When I gave a talk to a large group of unemployed people and asked them to raise their hand if they were a procrastinator, about 85% did. Soon after, I happened to give a talk to college presidents and asked them the same question. Only 10% raised their hand.
Procrastination is a career killer.
Over these 29 years, I’ve read so many books and articles on how to cure procrastination and have tried all manner of approaches with my clients. I’ve tried the symptomatic: personal organizers, prioritized to-do lists and being accountable to someone. I’ve tried the psychological: looking for an underlying cause such as fear of failure, fear of success and perfectionism. No strategy worked better than fair to middling.
But in the past year, my results have improved. Here’s my best current thinking on keeping procrastination in check.
1. Replace your First Principle. Many procrastinators operate from the First Principle, “Work as little as I can get away with.” They opt to seek pleasure even if it means they’ll be only minimally productive.
Even if that doesn’t get them fired, they fail to realize how central productivity is to the life well led. I often try to explain that to clients as follows: Imagine there are two clones of you. Clone 1 strives for as much pleasure as possible and when feeling uncomfortable—for example when working on something hard—tries to escape to something pleasurable. Clone 2 realizes that you can have a lifetime of 100% pleasure by doing nothing but watching sitcoms, eating, laughing, getting stoned and having sex 100% of the time, but quietly, because he who has done nothing for others, indeed been a parasite on others, is unlikely to feel good about how he’s living life. So Clone 2 accepts being uncomfortable in the service of being as productive as possible. If you hope to overcome procrastination, it really helps to change your First Principle from “Do the least I can get away with” to “Be as productive as possible.”

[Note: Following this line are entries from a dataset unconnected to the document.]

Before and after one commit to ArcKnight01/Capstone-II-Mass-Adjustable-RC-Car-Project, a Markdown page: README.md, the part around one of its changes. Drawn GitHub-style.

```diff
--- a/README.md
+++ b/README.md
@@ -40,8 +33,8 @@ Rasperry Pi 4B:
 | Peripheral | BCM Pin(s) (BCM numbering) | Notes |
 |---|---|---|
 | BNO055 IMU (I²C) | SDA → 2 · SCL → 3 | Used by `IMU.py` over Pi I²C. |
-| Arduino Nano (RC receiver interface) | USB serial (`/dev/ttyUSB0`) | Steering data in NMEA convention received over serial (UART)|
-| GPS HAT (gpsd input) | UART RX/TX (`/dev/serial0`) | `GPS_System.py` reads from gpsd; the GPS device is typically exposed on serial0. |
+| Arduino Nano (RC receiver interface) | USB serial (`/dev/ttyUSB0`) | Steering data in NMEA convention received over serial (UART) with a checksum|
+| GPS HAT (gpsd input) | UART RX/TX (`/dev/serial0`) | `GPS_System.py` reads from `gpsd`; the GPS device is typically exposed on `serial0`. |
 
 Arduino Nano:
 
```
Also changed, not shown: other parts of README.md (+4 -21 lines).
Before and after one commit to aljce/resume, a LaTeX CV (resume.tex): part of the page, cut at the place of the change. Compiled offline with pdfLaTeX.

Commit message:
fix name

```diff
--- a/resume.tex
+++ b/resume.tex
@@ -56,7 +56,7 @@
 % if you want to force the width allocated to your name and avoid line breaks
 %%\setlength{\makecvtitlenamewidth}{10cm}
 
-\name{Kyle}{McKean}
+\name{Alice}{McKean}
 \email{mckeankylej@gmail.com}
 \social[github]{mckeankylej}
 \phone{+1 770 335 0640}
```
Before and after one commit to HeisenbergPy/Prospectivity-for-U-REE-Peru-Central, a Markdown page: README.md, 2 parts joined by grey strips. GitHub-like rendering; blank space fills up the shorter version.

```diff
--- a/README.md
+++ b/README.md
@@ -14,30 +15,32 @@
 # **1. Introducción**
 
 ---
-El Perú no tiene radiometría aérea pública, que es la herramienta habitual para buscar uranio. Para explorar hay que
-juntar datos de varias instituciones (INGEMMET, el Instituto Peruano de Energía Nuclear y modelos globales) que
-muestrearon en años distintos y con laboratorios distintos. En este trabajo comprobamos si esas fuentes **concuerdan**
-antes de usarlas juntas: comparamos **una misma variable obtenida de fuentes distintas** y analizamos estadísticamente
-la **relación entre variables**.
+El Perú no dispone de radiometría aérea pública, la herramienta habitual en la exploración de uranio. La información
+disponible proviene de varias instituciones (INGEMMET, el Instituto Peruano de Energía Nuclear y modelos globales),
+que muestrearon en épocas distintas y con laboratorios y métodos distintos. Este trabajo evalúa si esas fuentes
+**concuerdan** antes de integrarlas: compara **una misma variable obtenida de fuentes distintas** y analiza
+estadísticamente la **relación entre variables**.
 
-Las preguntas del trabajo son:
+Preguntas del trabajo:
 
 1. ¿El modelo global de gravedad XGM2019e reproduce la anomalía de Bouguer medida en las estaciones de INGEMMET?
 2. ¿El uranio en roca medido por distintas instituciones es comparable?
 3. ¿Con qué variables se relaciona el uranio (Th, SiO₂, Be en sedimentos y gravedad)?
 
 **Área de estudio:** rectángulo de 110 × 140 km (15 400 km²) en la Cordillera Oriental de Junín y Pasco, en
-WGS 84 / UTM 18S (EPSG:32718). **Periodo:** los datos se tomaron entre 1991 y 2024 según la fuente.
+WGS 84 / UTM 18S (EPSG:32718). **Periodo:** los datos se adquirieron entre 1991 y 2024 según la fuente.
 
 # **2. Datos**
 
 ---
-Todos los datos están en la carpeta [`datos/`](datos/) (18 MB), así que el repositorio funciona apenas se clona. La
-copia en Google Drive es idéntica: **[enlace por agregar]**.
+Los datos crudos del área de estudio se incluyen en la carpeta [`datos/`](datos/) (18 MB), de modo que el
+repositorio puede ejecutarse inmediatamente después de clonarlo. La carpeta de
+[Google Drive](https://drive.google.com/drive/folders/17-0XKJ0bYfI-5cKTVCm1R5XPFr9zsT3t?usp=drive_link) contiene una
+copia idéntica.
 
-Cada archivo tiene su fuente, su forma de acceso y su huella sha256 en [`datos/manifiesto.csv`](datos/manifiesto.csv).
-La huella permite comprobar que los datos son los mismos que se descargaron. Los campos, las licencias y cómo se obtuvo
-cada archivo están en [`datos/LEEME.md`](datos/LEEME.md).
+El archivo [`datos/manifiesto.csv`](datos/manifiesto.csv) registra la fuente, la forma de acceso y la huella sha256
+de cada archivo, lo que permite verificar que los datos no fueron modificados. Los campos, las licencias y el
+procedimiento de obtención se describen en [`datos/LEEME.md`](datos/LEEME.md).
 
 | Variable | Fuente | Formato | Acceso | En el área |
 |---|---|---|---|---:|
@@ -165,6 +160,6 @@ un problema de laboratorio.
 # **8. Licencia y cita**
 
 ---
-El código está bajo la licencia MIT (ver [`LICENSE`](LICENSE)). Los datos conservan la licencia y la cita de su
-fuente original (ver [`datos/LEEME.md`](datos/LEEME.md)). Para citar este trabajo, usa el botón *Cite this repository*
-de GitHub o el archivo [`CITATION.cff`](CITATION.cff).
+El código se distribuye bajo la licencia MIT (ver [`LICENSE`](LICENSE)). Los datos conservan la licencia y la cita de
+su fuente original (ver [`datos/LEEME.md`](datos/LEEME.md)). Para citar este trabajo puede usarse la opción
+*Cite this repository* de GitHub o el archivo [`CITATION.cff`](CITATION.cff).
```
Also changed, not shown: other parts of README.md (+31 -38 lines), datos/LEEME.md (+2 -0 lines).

2. Find the fun way to do it. Because procrastinators seek pleasure over responsibility, whenever a client is facing a task on which he might procrastinate, I encourage her to ask herself, “What’s a fun way to do it?” If you’re choosing a career, what’s the most fun career that would be realistic for you to aim for? If you’re looking for a job, would you find it more fun to schmooze or answer ads? If you have a report to prepare, would you find it more fun to review the literature or to interview people?
3. Yes, break it into baby steps. Though this advice has become cliché, most people, especially procrastinators, are more likely to complete tasks when broken into bite-sized pieces.
4. Force yourself to do it. When that new First Principle becomes ingrained, you’ll rarely procrastinate. But until then, you must force yourself to get started. Here’s how:
A) Picture the benefits of doing the task and the liabilities of not, for example, keeping your job versus getting “laid off.”
B) Make yourself do the first one-second task, even if it’s just to turn on the computer. Then do the next one-second task. You may well find yourself building momentum. Often, the hardest part is getting started.
C) If you get stuck, struggle for only one minute. If you don’t make progress by then, you probably won’t. Instead, you’ll get frustrated and thereby be more likely to procrastinate in the future. So when you hit a roadblock you can’t solve in a minute, get help or see if you can complete the task without solving that problem.
The Pomodoro Technique
This technique may help some procrastinators. It gets its name from those tomato-shaped kitchen timers (pomodoro means tomato in Italian). You set a timer for 20 minutes—that’s called a pomodoro. You work until the bell goes off, then take a 5-minute break. Work another pomodoro and take 5 minutes off. After the third pomodoro, you get 10 minutes off. Sounds hokey, but it has worked for a number of my clients.
A final pep talk
If you can make yourself use this article’s approach, you’ll likely soon get in the habit of trying to be as productive as possible and, in turn, be happier about yourself and the life you’re leading.
Marty Nemko is an award-winning career coach, writer, speaker and public radio host specializing in career/workplace issues and education reform. His writings and radio programs are archived on www.martynemko.com.